Fintech is one of the hottest domains in India currently.
Despite the funding squeeze this year after the irrational exuberance of 2015, data from #startup-analysis platform Tracxn shows that the sector has attracted US$512 million in funding so far in 2016. This is far lower than the US$1.4 billion invested last year, but the 2015 figure is skewed by Paytm’s mega funding round of US$680 million from Alibaba.
The number of funding rounds this year – 83 so far – is higher than last year’s 80. There have also been as many as 12 acquisitions already.
So, what are the trends we can spot in this heightened funding and acquisition activity? Which are the emerging business models and spaces seeing the most action? Here’s a look at the top three trends.
1. Consolidation in wallets
A number of the acquisitions have happened in the mobile wallet and online payments space. The buyers are mainly ecommerce and consumer internet companies that want to improve their payment system in an integrated way instead of relying only on external providers of payment services.
The notable ones are:
- Amazon’s acquisition of online payment gateway Emvantage
- Flipkart’s acquisition of payment app PhonePe

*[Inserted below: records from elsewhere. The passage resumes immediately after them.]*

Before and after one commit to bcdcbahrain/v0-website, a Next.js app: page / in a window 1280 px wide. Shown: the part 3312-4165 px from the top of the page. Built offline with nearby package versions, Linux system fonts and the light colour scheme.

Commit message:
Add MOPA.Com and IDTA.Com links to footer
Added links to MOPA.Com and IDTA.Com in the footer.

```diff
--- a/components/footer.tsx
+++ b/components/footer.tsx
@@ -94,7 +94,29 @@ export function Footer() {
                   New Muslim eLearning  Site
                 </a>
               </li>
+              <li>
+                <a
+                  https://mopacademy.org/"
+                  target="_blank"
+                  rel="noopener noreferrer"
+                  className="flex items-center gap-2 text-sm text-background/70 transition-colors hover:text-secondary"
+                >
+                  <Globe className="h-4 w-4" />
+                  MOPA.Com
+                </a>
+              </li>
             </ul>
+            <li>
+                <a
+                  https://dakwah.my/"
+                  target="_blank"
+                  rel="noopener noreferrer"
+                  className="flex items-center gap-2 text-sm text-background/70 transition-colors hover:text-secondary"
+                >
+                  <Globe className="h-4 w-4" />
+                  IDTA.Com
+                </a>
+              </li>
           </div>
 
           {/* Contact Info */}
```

- Shopclues’ acquisition of Momoe, a mobile wallet for offline stores
- Taxi app Ola’s acquisition of interbank mobile payment enabler Qarth
The acquisitions help these companies create a better experience for shoppers and vendors, drivers and riders. User experience has emerged as the primary differentiator in ecommerce and other online platforms. Besides, the payment system has been one of the biggest pain points for ecommerce companies in India.

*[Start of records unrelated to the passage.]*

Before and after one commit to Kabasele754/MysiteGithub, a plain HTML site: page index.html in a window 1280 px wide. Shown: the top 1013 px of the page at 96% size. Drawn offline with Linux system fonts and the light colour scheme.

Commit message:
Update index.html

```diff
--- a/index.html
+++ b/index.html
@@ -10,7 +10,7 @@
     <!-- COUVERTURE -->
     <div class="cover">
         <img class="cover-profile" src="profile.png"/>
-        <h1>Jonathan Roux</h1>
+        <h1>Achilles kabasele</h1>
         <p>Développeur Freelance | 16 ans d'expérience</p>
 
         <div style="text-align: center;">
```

There has also been significant consolidation in the payments space, with PayU’s US$130 million acquisition of Citrus Pay being the biggest deal of the year.
2. New models for lending
Traditional banks have left a lot of holes in lending, especially for small businesses and entrepreneurs who often don’t have the collateral or credentials to get loans from banks. Banks haven’t kept up with the widening circle of needs for individual consumers either. Fintech startups with new models of lending are bridging these holes. The easing of regulations by the Reserve Bank of India is also helping.
Lending startups, including platforms that connect lenders with borrowers, have accounted for nearly 40 percent of the total funding in fintech to date this year.
This confirms a prediction made in an article by venture capitalist Sid Talwar in Tech in Asia at the beginning of 2016. He expected to see startups getting funded to give consumers and businesses access to debt for anything they want, and that’s what has happened. P2P lending, loans for buying things, and new data-driven credit profiling are among the emerging trends.
Lending startups, including platforms that connect lenders with borrowers, have accounted for US$199 million, which is nearly 40 percent of the total funding in fintech to date this year, according to Tracxn data.
The space also saw well-funded players opt for buyouts so as to scale up and improve their operations fast. Lendingkart’s acquisition of Kountmoney, Incred’s acquisition of Instapaisa, and Fast Banking’s acquisition of OneMi are cases in point.
3. Mobile payments
It’s no surprise that startups solving problems in mobile payments are in demand in the world’s fastest growing smartphone market. Tracxn tracked US$212 million of investments in startups using mobile to send and receive money. This represents 40 percent of the total funding in fintech.
New government-led infrastructure for identity verification through Aadhaar and the unified payments interface (UPI) for easier inter-bank money transfer is driving innovations in this space. For example, PhonePe, which got acquired by Flipkart, is a UPI-based payment app.
India bought a record 35 million smartphones in the last quarter, and less than 20 percent of the 1.3 billion population own smartphones. Put those two data points together and you can see that the smartphone boom and mobile payment innovations will only accelerate in 2017.
So watch out for these three spaces in Indian fintech in the year ahead – mobile payments, wallets, and loans.